I’m currently studying a BSc in Politics and International Relations within the Department of Political Science. Two of my favourite modules this year have been ‘How to Argue Politics’ and ‘Refugees’. In my ‘Refugees’ module, I analysed the expedited removal policy in the US with a specific focus on the impact this policy is having on Salvadoran migrants. This was such a fascinating assignment – I was able to tailor my learning to my interests because I studied the IB MYP and IBDP at Halcyon.
The IBDP and MYP have definitely provided me with the advantage of being a fluid writer. From the EE, the TOK essay and extensive essays in Higher Level History, Geography and Literature, I have extensive knowledge of how to research, craft arguments and analyse them through different viewpoints. I have been pleasantly surprised by the advantages that my IB education has brought me at university. For example, I have used my Theory of Knowledge skills – combined with my Standard Mathematics skills – to grasp a module this term centred around fake news and statistics called ‘Lies, Lies, & Damned Lies’, which is part of my Bachelor of Science.
I am most proud of my organisation of Halcyon’s student-run 2019 Model United Nations conference as the Secretary-General. With the help of the MUN team, we simulated an actual refugee camp in the Stern Hall with a UNHCR tent and a selection of the supplies used in refugee camps. I invited speakers from the London office of UNHCR, the Director of London Migration Museum and Ahmad Al-Rashid, a Syrian refugee, to come and speak at the event. Our MUN student team hosted over 250 students at Halcyon from schools across the UK.
As the editor-in-chief of MODO Magazine, I am in charge of working with writers, graphic designers and models to publish an online edition of our magazine every two months. Each edition has a different theme: our first edition was based on ‘Urban Decay’ in the pandemic and our second upcoming edition will be based on ‘How Fashion Embodies Identity’. I selected writers for our January edition who wrote about a range of topics, including the economics of fast fashion, mental health in the fashion industry, and fashion science. I also conducted an interview with a Halcyon geography teacher based on the future of urban areas.
During our recent January magazine launch, I hosted and interviewed the CEO of the New York Times. I also invited the CEO of Avilio London, Ling Yang to speak at our event and advertise her brand in MODO Magazine. One of the initiatives I started this year was advertising London based fashion brands in each edition to contribute further to our community.

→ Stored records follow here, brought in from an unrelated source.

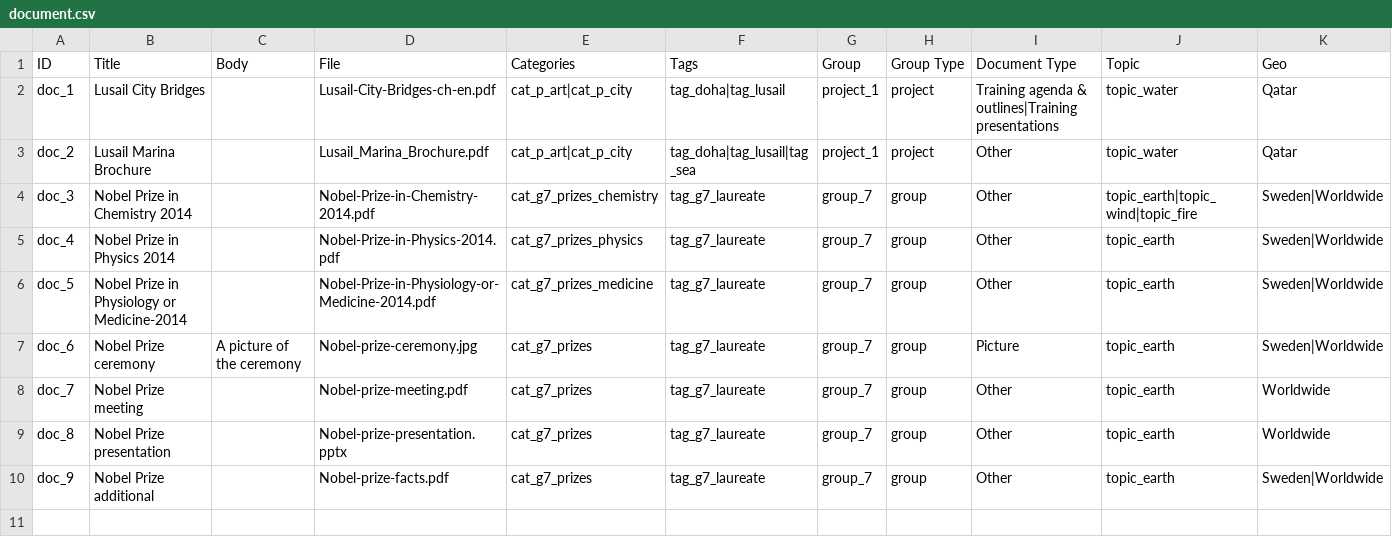
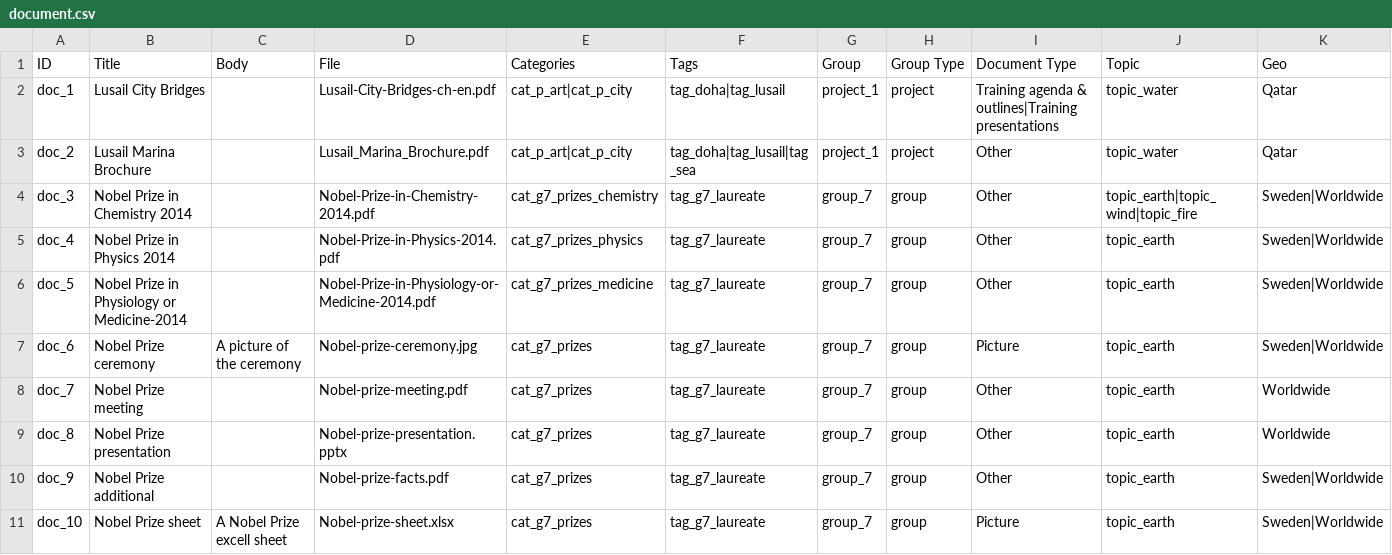
Before and after one commit to capacity4dev/capacity4more, a CSV file: capacity4more/modules/c4m/demo/c4m_demo_content/csv/node/document.csv, drawn as a sheet; only a part is shown; rows hold the shown columns only; the diff names each change by its address in the sheet, - before the commit and + after, or states it on an @@ line.

Commit message:
Change icons back to those the customer requested + demo excel document + merge with develop

```diff
--- a/capacity4more/modules/c4m/demo/c4m_demo_content/csv/node/document.csv
+++ b/capacity4more/modules/c4m/demo/c4m_demo_content/csv/node/document.csv
+row 11: doc_10 | Nobel Prize sheet | A Nobel Prize excell sheet | Nobel-prize-sheet.xlsx | cat_g7_prizes | tag_g7_laureate | group_7 | group | Picture | topic_earth | Sweden|Worldwide
```
Also changed, not shown: 2 other files.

I am looking forward to our upcoming March launch event via Zoom, during which I will be interviewing an editorial writer from Singapore Vogue.
Two distinct opportunities at Halcyon contributed to my interest in intertwining art and politics.
The first was the Rohingya Genocide exhibition which I set up alongside Emma, Rosario and Mia in the second-floor space. Our aim was to use different art media to raise awareness about the genocide. We included Rakhine state maps, images of the main perpetrators, and images of the victims alongside artistic elements such as blood-like handprints, a dimly lit room, survivors voices, and the intense music of conflict. This exhibition, inspired by our fascinating history classes, taught me the value of combining academia with art.
My personal project also enabled me to develop my interests, as I was able to convey politics through fashion. Through a fashion show I hosted off-campus with the Halcyon community, I hoped to raise awareness about international conflict.
Halcyon provided me with these unique leadership and creative opportunities that would not have been possible at other schools.